The extremely small size of these organisms makes this task very difficult and demands special equipment and techniques.
Since most microbes are too small to be seen with the naked, eye, special microscopes have been developed that produce enlarged, clear images. Viewing specimens through a light microscope provides information on the high percentage of water in cells (70-90 percent) allows visible light rays to pass through the cell very easily and little contrast is developed between the cell and its surroundings.
To overcome this problem and highlight special cell components, dyes or stains are used to colour the cell before viewing. In addition, there are types of microscopes which may be used to obtain other perspectives of microbes. Ultraviolet light microscopes and electron microscopes have advantages not found in standard light microscopes.
The small size of microbes also limits a researcher’s ability to gather information, about a single microbe. Laboratory methods used to study large multicellular organisms such as animals and plants are not readily adapted to the microbiology lab.
An individual microbe is not easily dissected and studied apart from the whole organism. For this reason, microbiologists must approach the study of microbes using different, more effective, techniques.
Microbes are usually studied in pure culture and studied collectively. Our understanding of species is based on what the “group” does or how it behaves in a particular environment.
If microbes of a different species become mixed with the study group, the results of the study may be inaccurate. Therefore, microbiologists spend much time and energy maintaining pure cultures for study.
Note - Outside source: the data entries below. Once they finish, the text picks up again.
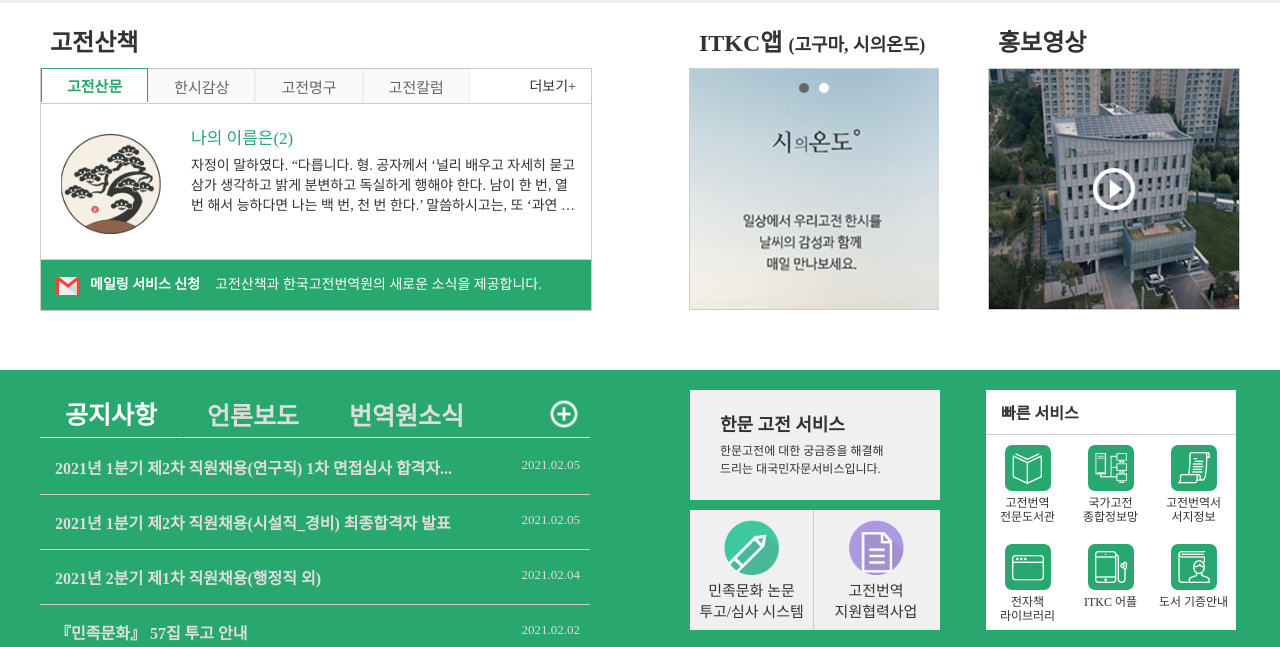
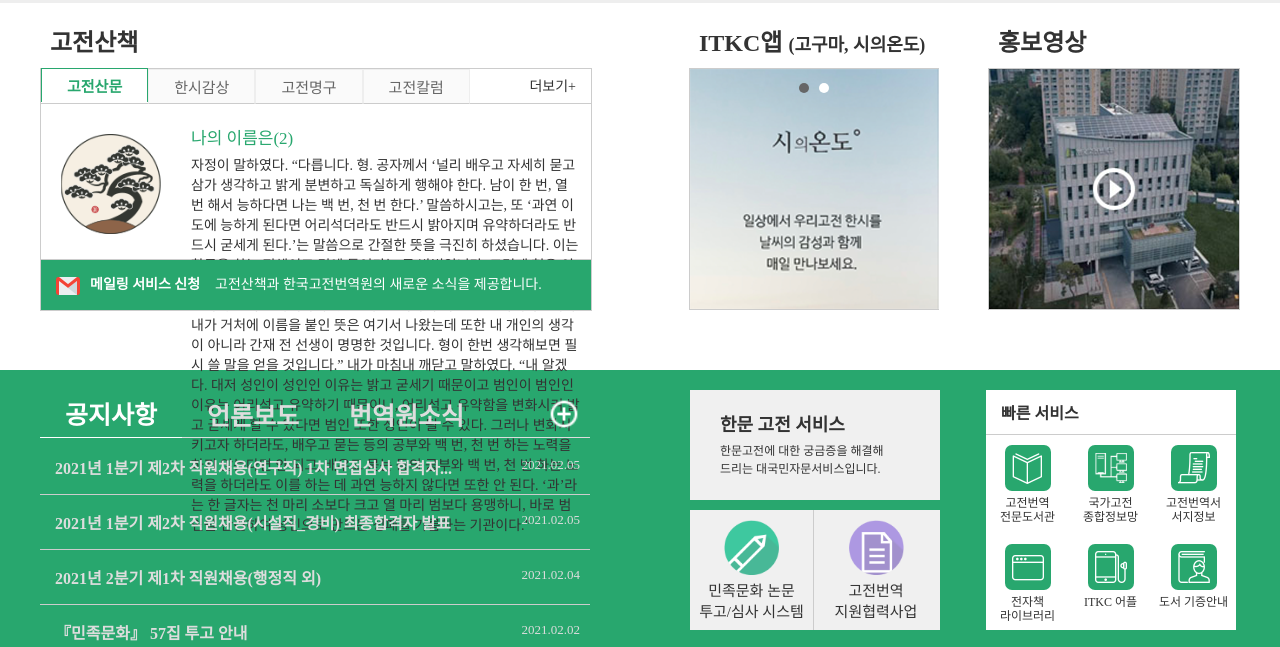
Before and after one commit to dkuth/itkc, a plain HTML site: page index.html in a window 1280 px wide. Shown: the part 971-1618 px from the top of the page. Drawn offline with Linux system fonts and the light colour scheme; some icons are missing.

Commit message:
Add files via upload

```diff
--- a/css/style.css
+++ b/css/style.css
@@ -232,6 +232,7 @@
 	.dbsearch {
 		float: left;
 		width: 150px;
+		height: 28px;
 		line-height: 28px;
 		border: 1px solid #ccc;
 		text-indent: 10px;
@@ -438,16 +439,12 @@
 	}
 	.ct {
 		position:absolute;
+		width: 390px;
 		top:50px;
 		left:150px;
 		color:#333;
 		font-size:14px;
 		overflow: hidden;
-    text-overflow: ellipsis;
-		word-wrap: break-word;
-		display: -webkit-box;
-		-webkit-line-clamp: 3;
-		-webkit-box-orient: vertical;
 		padding-right: 10px;
 	}
 	.tablist .more {
```
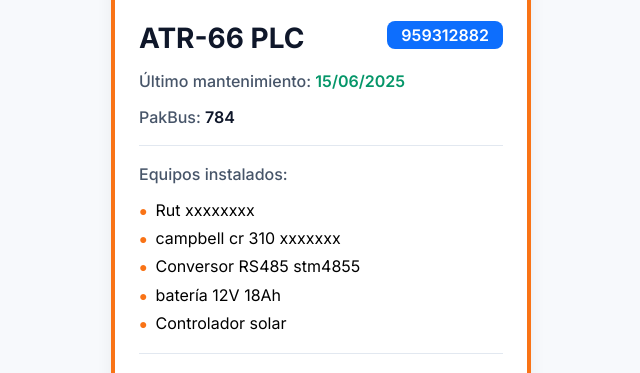
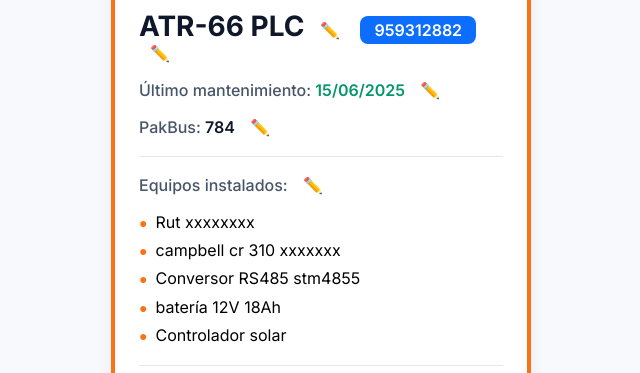
Before and after one commit to racsito/presentacion, a plain HTML site: page index.html in a window 1280 px wide. Shown: the part 304-677 px from the top of the page, without its empty margins (319-959 px from the left). Drawn offline with Linux system fonts and the light colour scheme.

Commit message:
index.html

```diff
--- a/index.html
+++ b/index.html
@@ -13,7 +13,7 @@
     :root {
       --primary: #0d6efd;
       --success: #059669;
-      --bullet:  #f97316;   /* NARANJA – usaremos también para el borde */
+      --bullet:  #f97316;
       --text:    #0f172a;
       --muted:   #475569;
       --card-bg: #ffffff;
@@ -31,19 +31,15 @@
       font-family: "Inter", system-ui, sans-serif;
     }
 
-    /* -------- Tarjeta -------- */
     .card {
       width: 420px;
       padding: 24px;
       border-radius: 18px;
       background: var(--card-bg);
       box-shadow: 0 6px 16px rgba(0, 0, 0, 0.06);
-
-      /* NUEVO: margen/borde naranja */
       border: 4px solid var(--bullet);
     }
 
-    /* Logo a todo el ancho */
     .logo-empresa {
       width: 100%;
       height: auto;
@@ -52,32 +48,42 @@
       object-fit: contain;
     }
 
-    /* Encabezado con título y badge */
-    .card-header { position: relative; margin-bottom: 16px; }
+    .card-header {
+      position: relative;
+      margin-bottom: 16px;
+    }
+
     .card h1 {
       font-size: 28px;
       font-weight: 700;
       margin: 0;
       color: var(--text);
+      display: inline-block;
     }
+
     .badge {
-      position: absolute;
-      top: 0;
-      right: 0;
       background: var(--primary);
       color: #fff;
       padding: 4px 14px;
       border-radius: 8px;
       font-weight: 600;
+      margin-left: 10px;
     }
 
-    /* Contenido */
+    .edit-btn {
+      background: none;
+      border: none;
+      cursor: pointer;
+      font-size: 16px;
+      color: var(--primary);
+      margin-left: 5px;
+    }
+
     hr { border: none; border-top: 1px solid #e2e8f0; margin: 18px 0; }
     .label { color: var(--muted); font-weight: 500; }
     .value { font-weight: 600; color: var(--text); }
     .value.success { color: var(--success); }
 
-    /* Lista */
     .list { list-style: none; padding: 0; margin: 10px 0 0; }
     .list li { display: flex; gap: 8px; margin-bottom: 6px; }
     .list li::before {
@@ -87,13 +93,13 @@
       line-height: 1.6;
     }
 
-    /* Botones (4 en 2 filas) */
     .card-footer {
       display: flex;
       flex-wrap: wrap;
       gap: 10px;
       margin-top: 22px;
     }
+
     .btn {
       flex: 1;
       min-width: calc(50% - 5px);
@@ -109,6 +115,7 @@
       transition: all 0.2s;
       text-decoration: none;
     }
+
     .btn-primary { background: var(--primary); color: #fff; border: none; }
     .btn-primary:hover { filter: brightness(1.1); }
     .btn-outline {
@@ -118,11 +125,31 @@
     }
     .btn-outline:hover { background: var(--primary); color: #fff; }
   </style>
+
+  <script>
+    function editarCampo(id) {
+      const elemento = document.getElementById(id);
+      const valorActual = elemento.innerText;
+      const nuevoValor = prompt("Editar valor:", valorActual);
+      if (nuevoValor !== null && nuevoValor.trim() !== "") {
+        elemento.innerText = nuevoValor;
+      }
+    }
+
+    function editarListaEquipos() {
+      const ul = document.getElementById("lista-equipos");
+      const actual = Array.from(ul.children).map(li => li.innerText).join(", ");
+      const nuevoTexto = prompt("Editar equipos separados por comas:", actual);
+      if (nuevoTexto !== null) {
+        const items = nuevoTexto.split(",").map(e => e.trim()).filter(e => e);
+        ul.innerHTML = items.map(item => `<li>${item}</li>`).join("");
+      }
+    }
+  </script>
 </head>
 <body>
 
   <article class="card" role="group" aria-labelledby="title-atr">
-    <!-- Logo a todo el ancho -->
     <img
       src="https://ceneris.com/wp-content/uploads/2021/05/logo-ceneris-300.png"
       alt="Logo Empresa"
@@ -131,22 +158,30 @@
 
     <!-- Encabezado -->
     <div class="card-header">
-      <h1 id="title-atr">ATR-66 PLC</h1>
-      <span class="badge">959312882</span>
+      <h1 id="nombre-plc">ATR-66 PLC</h1>
+      <button class="edit-btn" onclick="editarCampo('nombre-plc')" title="Editar nombre">✏️</button>
+      <span class="badge" id="numero-plc">959312882</span>
+      <button class="edit-btn" onclick="editarCampo('numero-plc')" title="Editar número">✏️</button>
     </div>
 
-    <!-- Contenido existente -->
+    <!-- Contenido editable -->
     <p class="label">
       Último mantenimiento:
-      <span class="value success">15/06/2025</span>
+      <span class="value success" id="ultimo-mantenimiento">15/06/2025</span>
+      <button class="edit-btn" onclick="editarCampo('ultimo-mantenimiento')" title="Editar fecha">✏️</button>
     </p>
     <p class="label">
       PakBus:
-      <span class="value">784</span>
+      <span class="value" id="pakbus">784</span>
+      <button class="edit-btn" onclick="editarCampo('pakbus')" title="Editar PakBus">✏️</button>
     </p>
+
     <hr />
-    <p class="label">Equipos instalados:</p>
-    <ul class="list">
+    <p class="label">
+      Equipos instalados:
+      <button class="edit-btn" onclick="editarListaEquipos()" title="Editar equipos">✏️</button>
+    </p>
+    <ul class="list" id="lista-equipos">
       <li>Rut xxxxxxxx</li>
       <li>campbell cr 310 xxxxxxx</li>
       <li>Conversor RS485 stm4855</li>
@@ -155,7 +190,7 @@
     </ul>
     <hr />
 
-    <!-- 4 Botones de descarga -->
+    <!-- Botones -->
     <div class="card-footer">
       <a href="https://ceneris-my.sharepoint.com/:u:/p/asistente_ti/ES0F-Cf63WFKjYcChE85sqoBa2a2qX-nrqV5sqSZ-etB-g?e=uFppDr" class="btn btn-primary" download>
         <i class="fa-solid fa-file-contract"></i> Certificado
```
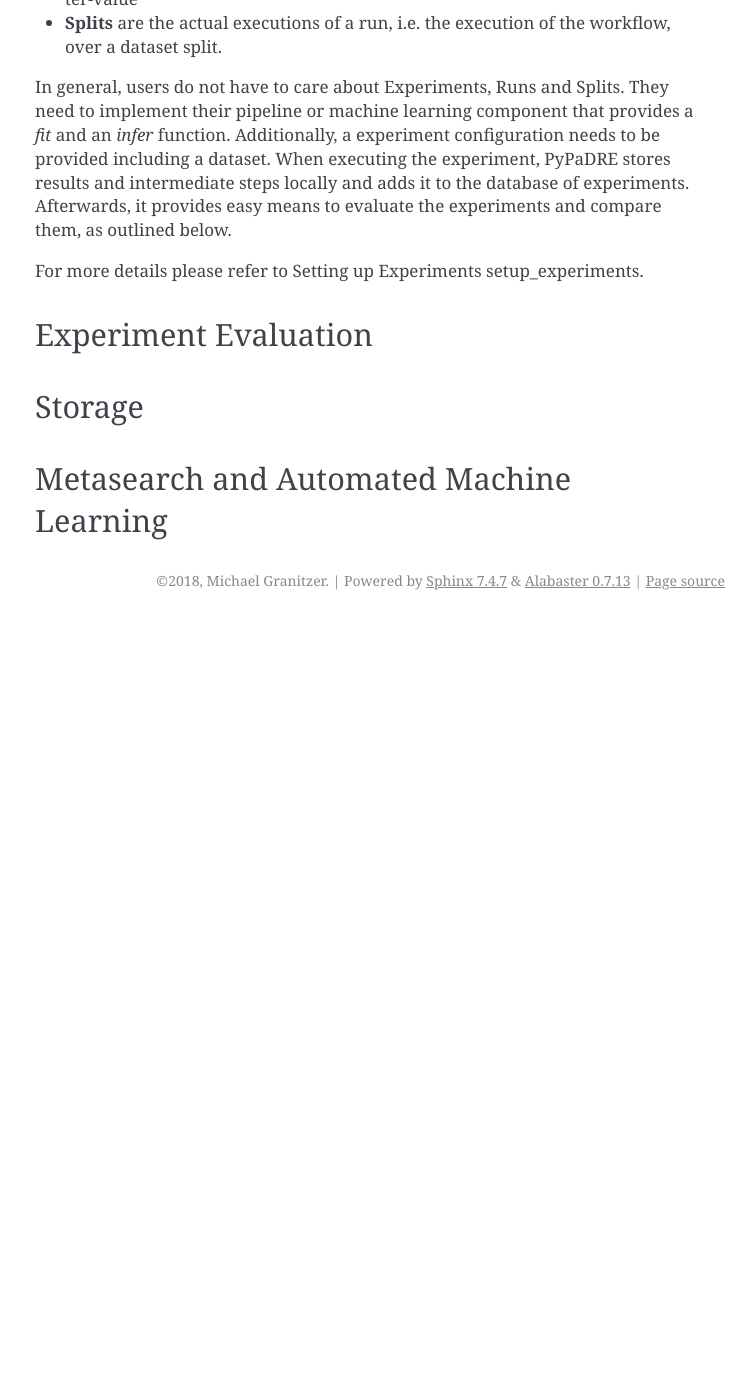
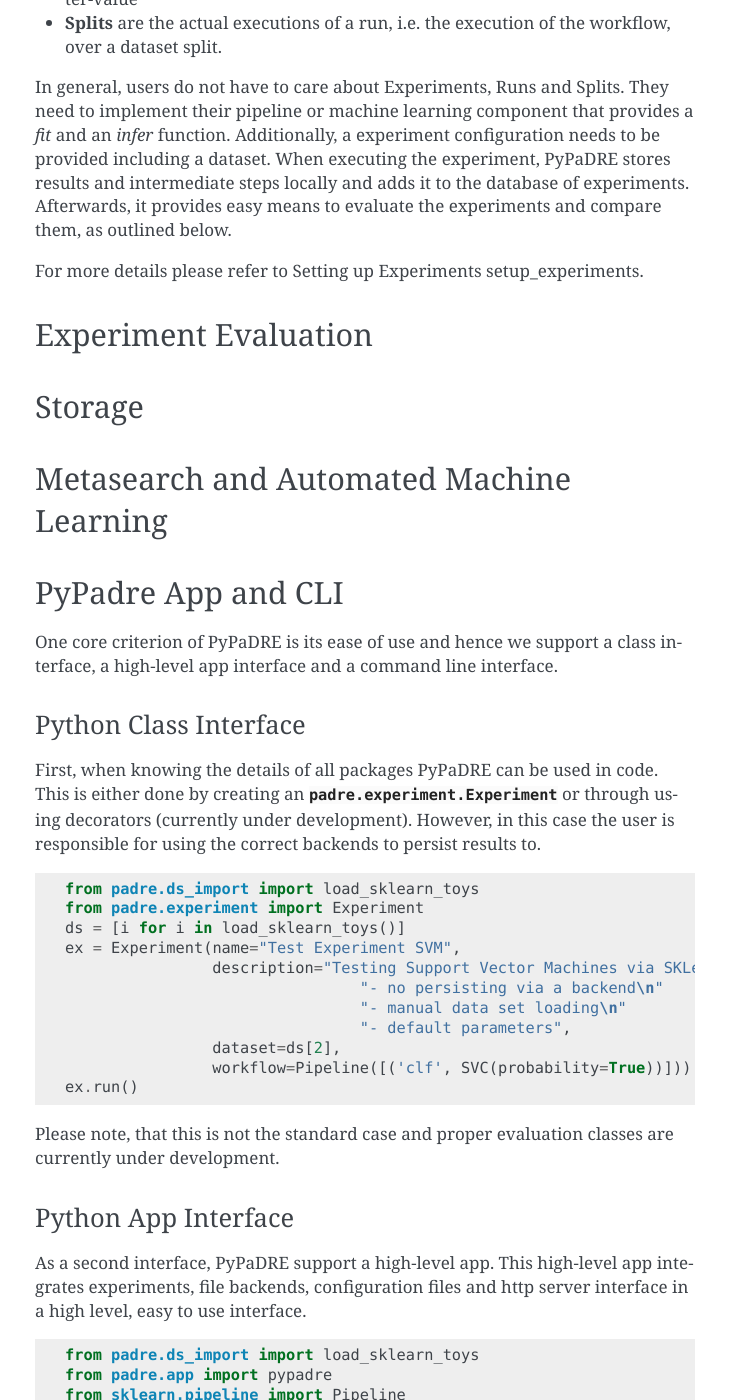
Before and after one commit to padas-lab-de/pypadre, a Sphinx documentation site: the page built from doc/source/concept.rst, in a window 1280 px wide and 1400 px high, scrolled down 1586 px. Shown: the whole window, without its empty margins (385-1140 px from the left). Built offline with Sphinx 7.4.7, drawn with Linux system fonts in a browser that asks for light colours; pages that are not in the unit, such as notebooks, are missing from menus; before the commit the page ends 2206 px from its top, so only the background shows below that; some of the changed text lies outside the part shown.

Commit message:
update of documentation and tests for experiments.

```diff
--- a/doc/source/concept.rst
+++ b/doc/source/concept.rst
@@ -58,10 +58,70 @@
 
 
 
-
 Storage
 -------
 
 
 Metasearch and Automated Machine Learning
 -----------------------------------------
+
+PyPadre App and CLI
+-------------------
+
+One core criterion of PyPaDRE is its ease of use and hence we support a class interface,
+a high-level app interface and a command line interface.
+
+Python Class Interface
+**********************
+
+First, when knowing the details of all packages PyPaDRE can be used in code.
+This is either done by creating an :class:`padre.experiment.Experiment` or
+through using decorators (currently under development). However, in this case
+the user is responsible for using the correct backends to persist results to.
+
+.. code-block:: python
+
+    from padre.ds_import import load_sklearn_toys
+    from padre.experiment import Experiment
+    ds = [i for i in load_sklearn_toys()]
+    ex = Experiment(name="Test Experiment SVM",
+                    description="Testing Support Vector Machines via SKLearn Pipeline\n"
+                                    "- no persisting via a backend\n"
+                                    "- manual data set loading\n"
+                                    "- default parameters",
+                    dataset=ds[2],
+                    workflow=Pipeline([('clf', SVC(probability=True))]))
+    ex.run()
+
+Please note, that this is not the standard case and proper evaluation classes are currently under development.
+
+Python App Interface
+********************
+
+As a second interface, PyPaDRE support a high-level app. This high-level app integrates experiments, file backends, configuration
+files and http server interface in a high level, easy to use interface.
+
+.. code-block:: python
+
+    from padre.ds_import import load_sklearn_toys
+    from padre.app import pypadre
+    from sklearn.pipeline import Pipeline
+    from sklearn.svm import SVC
+    ex = pypadre.experiments.run(name="Test Experiment SVM",
+                                     description="Testing Support Vector Machines via SKLearn Pipeline",
+                                     dataset=ds,
+                                     workflow=Pipeline([('clf', SVC(probability=True))]))
+    print("========Available experiments=========")
+    for idx, ex in enumerate(pypadre.experiments.list_experiments()):
+        print("%d: %s" % (idx, str(ex)))
+        for idx2, run in enumerate(pypadre.experiments.list_runs(ex)):
+            print("\tRun: %s" % str(run))
+
+
+TODO: add more details here.
+
+Python CLI Interface
+********************
+
+The third interface is a command line interface for using Python via a command line. Please note that not all
+functions are available.
```
Also changed, not shown: 7 other files.
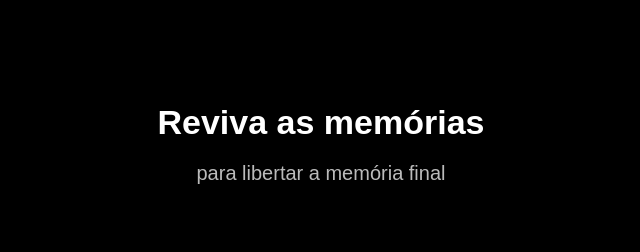
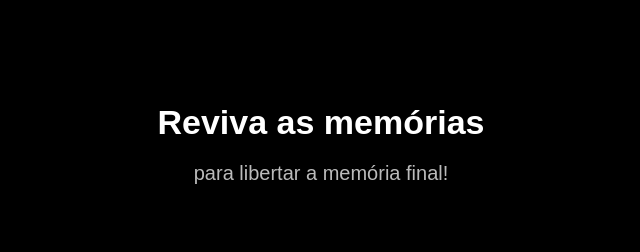
Before and after one commit to ViniVerissimoxd/PhiliaLove, a plain HTML site: page index.html in a window 1280 px wide. Shown: the top 252 px of the page, 319-959 px from the left. Drawn offline with Linux system fonts and the light colour scheme.

Commit message:
Update index.html

```diff
--- a/index.html
+++ b/index.html
@@ -24,7 +24,7 @@
   </h1>
 
   <p id="preText">
-    para libertar a memória final
+    para libertar a memória final!
   </p>
 
   <div id="prePhotoContainer">
```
Many special procedures have been developed to prevent both contamination of pure cultures and the lab worker by invisible bacteria. The tools and techniques used in microbiology laboratories to investigate the nature of microbes will be described in this chapter, and specific applications will be made wherever possible.